The story of a community in 16th century England shows how a seemingly thoughtless comment can snowball into a witch trial in Vinegar Tom.
Margery doesn’t accuse her neighbour, Joan, of being a witch because she’s a convenient target nor with any malicious intent at the beginning. Joan curses out Margery just before a string of bad luck: Joan’s cows start dying, her butter won’t set, and she gets hit with a bad headache. She sees what she wants to see in these coincidences, and everything else from that point on only confirms her belief. The exploration of this phenomenon is the heart of the play, and its strongest point. Through Margery and Joan’s stories, audience members come to understand the root of how witch accusations begin.
Another strong point is a monologue by Goody, a female character, on her reasons for being a witchfinder. She unintentionally reveals some of the gaps of logic in the witch hunts, but is sincere in her belief that she’s doing the right thing. The audience, with the benefit of three hundred years of hindsight, can see clean through the hypocrisy and understand why certain women are accused of being witches.
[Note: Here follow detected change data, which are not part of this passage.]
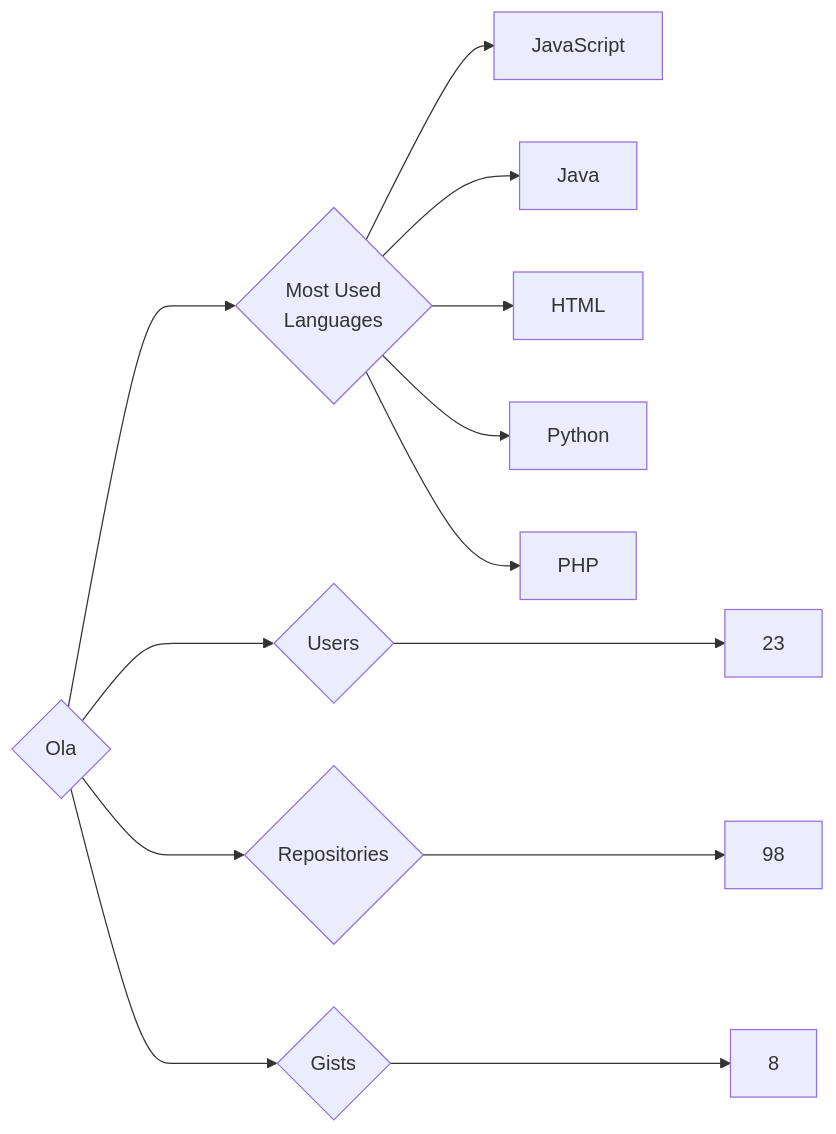
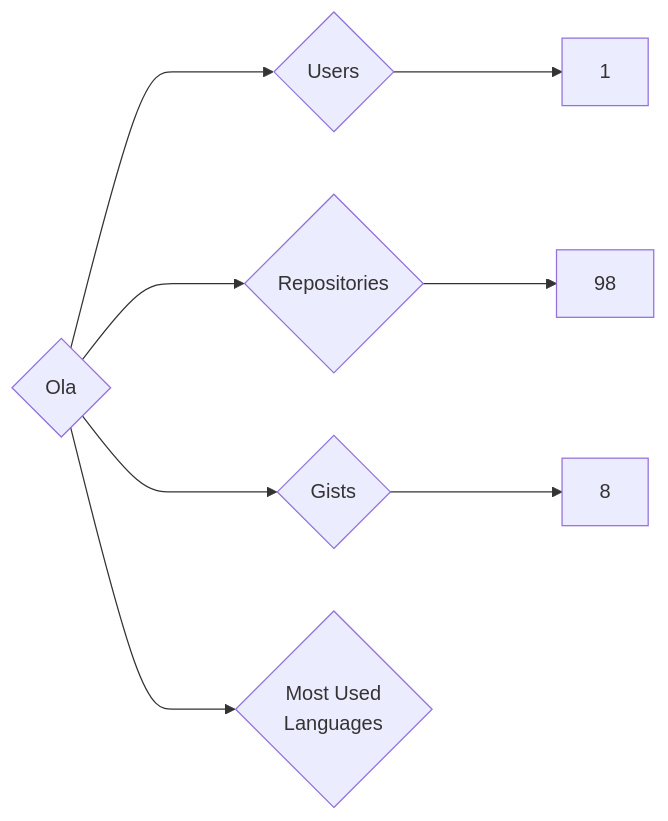
One commit to trickest/insiders changed the diagram in targets/Ola/README.md. Above: the diagram before and after it, drawn with Mermaid. The commit also changed 1011 other files, not shown here.

````diff
--- a/targets/Ola/README.md
+++ b/targets/Ola/README.md
@@ -3,13 +3,8 @@
 ```mermaid
 graph LR
 COMPANY_NAME{Ola}
-COMPANY_NAME ---> U{Users} ---> UN[23]
+COMPANY_NAME ---> U{Users} ---> UN[1]
 COMPANY_NAME ---> R{Repositories} ---> RN[98]
 COMPANY_NAME ---> G{Gists} ---> GN[8]
 COMPANY_NAME ---> ML{Most Used<br>Languages}
-ML --> JavaScript[JavaScript]
-ML --> Java[Java]
-ML --> HTML[HTML]
-ML --> Python[Python]
-ML --> PHP[PHP]
 ```
````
That being said, Vinegar Tom has some tone problems, especially in its first act. The Phoenix Theatre describes the play as “raw, satirical, political, and mad as hell!” However, the satirical aspect of playwright Caryl Churchill is hard to parse in this production. There are moments in the first act when you can see the black comedy that Churchill intended. Some of the accusations of witchcraft are objectively funny. However, some of these are treated with an unsuitable serious weight; for example, when Jack accuses Alice of literally stealing his genitals and keeping them in a box. All the actors take this direction, veering a little close to overacting.
In the second act, this decision makes sense as there’s only one way a witch trial ends. And despite how harmless and silly the initial accusations might seem, the Witchfinder General still goes through with all the brutal witch-finding methods to force the witches to ‘confess.’ No matter how ridiculous, women are still being threatened, and the show doesn’t let the audience forget that. Whether or not the black comedy would have worked in the first act if played up more, I cannot say for sure.
Some musical numbers were also weak points in the production. The songs are fine, but they feel separate from the story. They aren’t sung by the characters, but a group of disconnected singers. As the play goes on, the more literal the songs become and they feel rather pointless. There are many scenes where the song undercuts the weight of the moment.
The set design and the lighting, however, are incredible in Vinegar Tom. The lighting establishes the tone and its interactions with the set lead to some fantastic imagery. No spoilers, but there is a pit in the middle of the stage with some trees sticking out of it.
Despite its flaws, Vinegar Tom shows the mindset of how a witch hunt starts. That twisted logic is fascinating to watch, especially as the antagonists remain steadfast in believing their own goodness.
Vinegar Tom is playing at the Phoenix Theatre, Feb. 16 – Feb. 25, with streaming available Feb. 23, 24, and 25. Ticket information can be found on the Phoenix’s website.